TASK OBJECTIVE >> Copy the data that follows exactly as it is, excluding all pictures.

SUPPLIED DATA >>
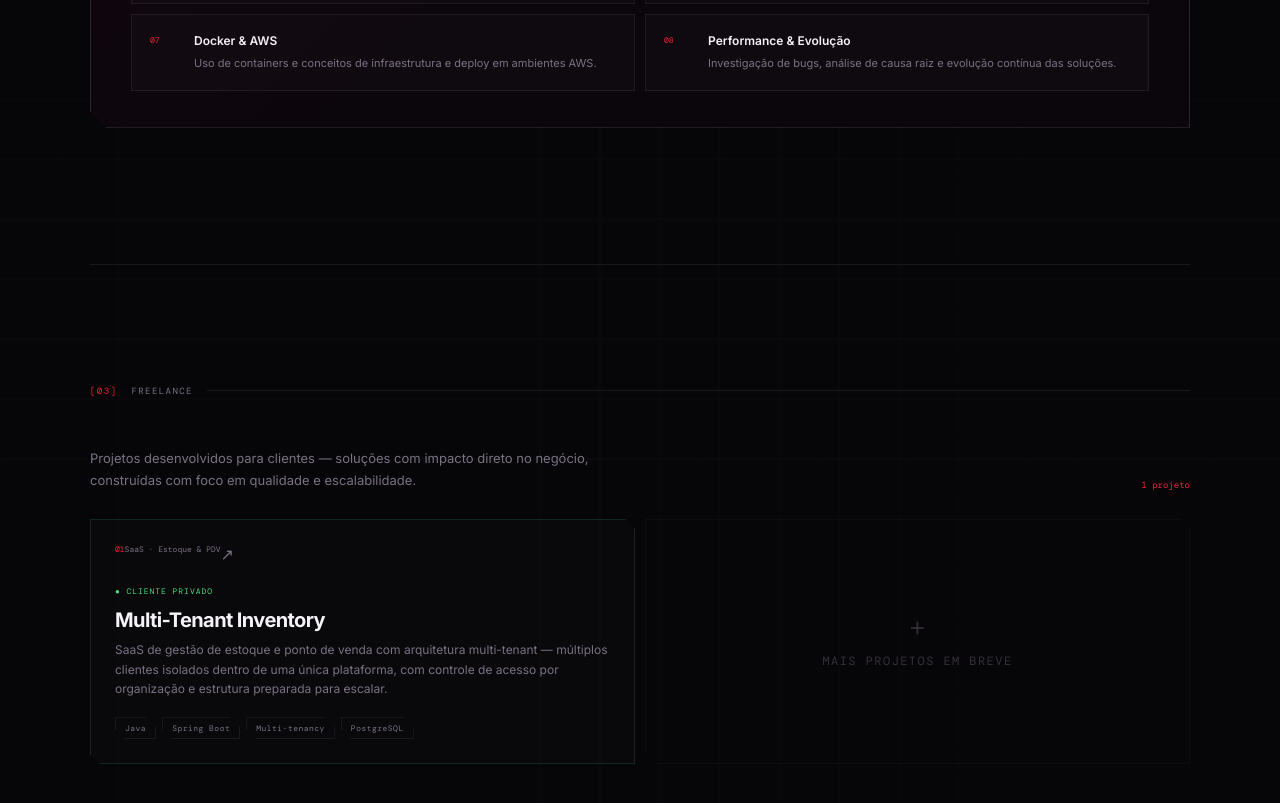
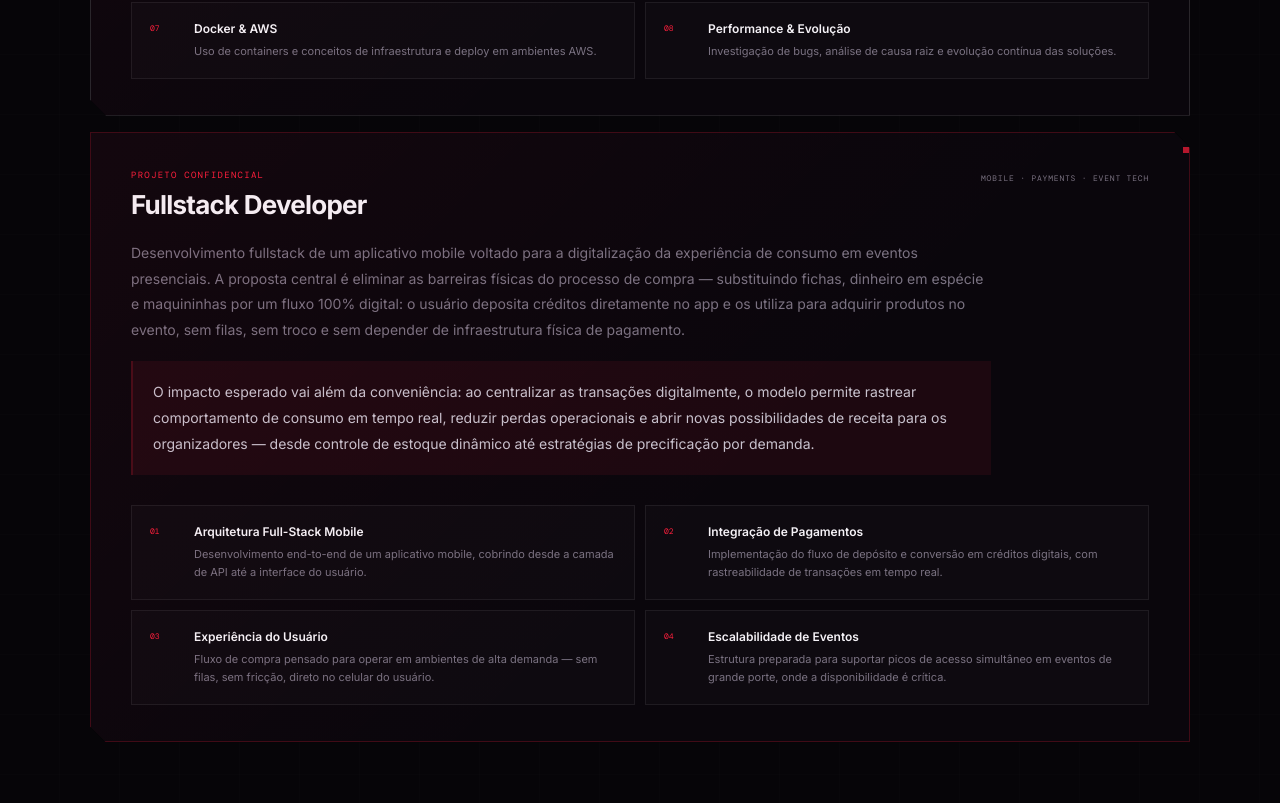
Before and after one commit to Matheuszy/Portifolio, a React (Vite) app: page / in a window 1280 px wide. Shown: the part 2080-2883 px from the top of the page. Built offline with nearby package versions, Linux system fonts and the light colour scheme; a web font is replaced by a local one.

Commit message:
feat: adiciona projeto mobile fullstack para empresa

```diff
--- a/src/App.jsx
+++ b/src/App.jsx
@@ -7,6 +7,7 @@ import {
   certifications,
   stackGroups,
   descpayActivities,
+  mobileAppActivities,
   engineeringPrinciples,
 } from "./portfolioData";
 
@@ -300,6 +301,47 @@ export default function App() {
               ))}
             </div>
           </div>
+
+          {/* segundo bloco — app mobile */}
+          <div className="experience-block hud-panel exp-block--secondary">
+            <div className="exp-header">
+              <div>
+                <p className="exp-company">PROJETO CONFIDENCIAL</p>
+                <h3>Fullstack Developer</h3>
+              </div>
+              <span className="exp-type">Mobile · Payments · Event Tech</span>
+            </div>
+
+            <p className="exp-description">
+              Desenvolvimento fullstack de um aplicativo mobile voltado para a
+              digitalização da experiência de consumo em eventos presenciais.
+              A proposta central é eliminar as barreiras físicas do processo de compra —
+              substituindo fichas, dinheiro em espécie e maquininhas por um fluxo
+              100% digital: o usuário deposita créditos diretamente no app e os
+              utiliza para adquirir produtos no evento, sem filas, sem troco e sem
+              depender de infraestrutura física de pagamento.
+            </p>
+
+            <p className="exp-description exp-description--impact">
+              O impacto esperado vai além da conveniência: ao centralizar as transações
+              digitalmente, o modelo permite rastrear comportamento de consumo em tempo real,
+              reduzir perdas operacionais e abrir novas possibilidades de receita para os
+              organizadores — desde controle de estoque dinâmico até estratégias de
+              precificação por demanda.
+            </p>
+
+            <div className="activity-grid">
+              {mobileAppActivities.map((a) => (
+                <div className="activity-card" key={a.number}>
+                  <span>{a.number}</span>
+                  <div>
+                    <h4>{a.title}</h4>
+                    <p>{a.text}</p>
+                  </div>
+                </div>
+              ))}
+            </div>
+          </div>
         </section>
 
         {/* ── FREELANCE ────────────────────────────────── */}
--- a/src/index.css
+++ b/src/index.css
@@ -596,7 +596,20 @@ a         { text-decoration: none; }
   color: var(--muted);
   font-size: 14px;
   line-height: 1.85;
+  margin-bottom: 18px;
+}
+
+.exp-description--impact {
+  padding: 18px 20px;
+  border-left: 2px solid var(--red-dim);
+  background: var(--red-glow);
+  color: var(--text);
   margin-bottom: 30px;
+}
+
+.exp-block--secondary {
+  border-color: rgba(255, 31, 61, 0.22);
+  margin-top: 16px;
 }
 
 .activity-grid {
--- a/src/portfolioData.js
+++ b/src/portfolioData.js
@@ -151,6 +151,29 @@ export const stackGroups = [
   },
 ];
 
+export const mobileAppActivities = [
+  {
+    number: "01",
+    title: "Arquitetura Full-Stack Mobile",
+    text: "Desenvolvimento end-to-end de um aplicativo mobile, cobrindo desde a camada de API até a interface do usuário.",
+  },
+  {
+    number: "02",
+    title: "Integração de Pagamentos",
+    text: "Implementação do fluxo de depósito e conversão em créditos digitais, com rastreabilidade de transações em tempo real.",
+  },
+  {
+    number: "03",
+    title: "Experiência do Usuário",
+    text: "Fluxo de compra pensado para operar em ambientes de alta demanda — sem filas, sem fricção, direto no celular do usuário.",
+  },
+  {
+    number: "04",
+    title: "Escalabilidade de Eventos",
+    text: "Estrutura preparada para suportar picos de acesso simultâneo em eventos de grande porte, onde a disponibilidade é crítica.",
+  },
+];
+
 export const descpayActivities = [
   {
     number: "01",
```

RESULT OF THIS TASK >>
Before and after one commit to Matheuszy/Portifolio, a React (Vite) app: page / in a window 1280 px wide. Shown: the part 2080-2883 px from the top of the page. Built offline with nearby package versions, Linux system fonts and the light colour scheme; a web font is replaced by a local one.

Commit message:
feat: adiciona projeto mobile fullstack para empresa

```diff
--- a/src/App.jsx
+++ b/src/App.jsx
@@ -7,6 +7,7 @@ import {
   certifications,
   stackGroups,
   descpayActivities,
+  mobileAppActivities,
   engineeringPrinciples,
 } from "./portfolioData";
 
@@ -300,6 +301,47 @@ export default function App() {
               ))}
             </div>
           </div>
+
+          {/* segundo bloco — app mobile */}
+          <div className="experience-block hud-panel exp-block--secondary">
+            <div className="exp-header">
+              <div>
+                <p className="exp-company">PROJETO CONFIDENCIAL</p>
+                <h3>Fullstack Developer</h3>
+              </div>
+              <span className="exp-type">Mobile · Payments · Event Tech</span>
+            </div>
+
+            <p className="exp-description">
+              Desenvolvimento fullstack de um aplicativo mobile voltado para a
+              digitalização da experiência de consumo em eventos presenciais.
+              A proposta central é eliminar as barreiras físicas do processo de compra —
+              substituindo fichas, dinheiro em espécie e maquininhas por um fluxo
+              100% digital: o usuário deposita créditos diretamente no app e os
+              utiliza para adquirir produtos no evento, sem filas, sem troco e sem
+              depender de infraestrutura física de pagamento.
+            </p>
+
+            <p className="exp-description exp-description--impact">
+              O impacto esperado vai além da conveniência: ao centralizar as transações
+              digitalmente, o modelo permite rastrear comportamento de consumo em tempo real,
+              reduzir perdas operacionais e abrir novas possibilidades de receita para os
+              organizadores — desde controle de estoque dinâmico até estratégias de
+              precificação por demanda.
+            </p>
+
+            <div className="activity-grid">
+              {mobileAppActivities.map((a) => (
+                <div className="activity-card" key={a.number}>
+                  <span>{a.number}</span>
+                  <div>
+                    <h4>{a.title}</h4>
+                    <p>{a.text}</p>
+                  </div>
+                </div>
+              ))}
+            </div>
+          </div>
         </section>
 
         {/* ── FREELANCE ────────────────────────────────── */}
--- a/src/index.css
+++ b/src/index.css
@@ -596,7 +596,20 @@ a         { text-decoration: none; }
   color: var(--muted);
   font-size: 14px;
   line-height: 1.85;
+  margin-bottom: 18px;
+}
+
+.exp-description--impact {
+  padding: 18px 20px;
+  border-left: 2px solid var(--red-dim);
+  background: var(--red-glow);
+  color: var(--text);
   margin-bottom: 30px;
+}
+
+.exp-block--secondary {
+  border-color: rgba(255, 31, 61, 0.22);
+  margin-top: 16px;
 }
 
 .activity-grid {
--- a/src/portfolioData.js
+++ b/src/portfolioData.js
@@ -151,6 +151,29 @@ export const stackGroups = [
   },
 ];
 
+export const mobileAppActivities = [
+  {
+    number: "01",
+    title: "Arquitetura Full-Stack Mobile",
+    text: "Desenvolvimento end-to-end de um aplicativo mobile, cobrindo desde a camada de API até a interface do usuário.",
+  },
+  {
+    number: "02",
+    title: "Integração de Pagamentos",
+    text: "Implementação do fluxo de depósito e conversão em créditos digitais, com rastreabilidade de transações em tempo real.",
+  },
+  {
+    number: "03",
+    title: "Experiência do Usuário",
+    text: "Fluxo de compra pensado para operar em ambientes de alta demanda — sem filas, sem fricção, direto no celular do usuário.",
+  },
+  {
+    number: "04",
+    title: "Escalabilidade de Eventos",
+    text: "Estrutura preparada para suportar picos de acesso simultâneo em eventos de grande porte, onde a disponibilidade é crítica.",
+  },
+];
+
 export const descpayActivities = [
   {
     number: "01",
```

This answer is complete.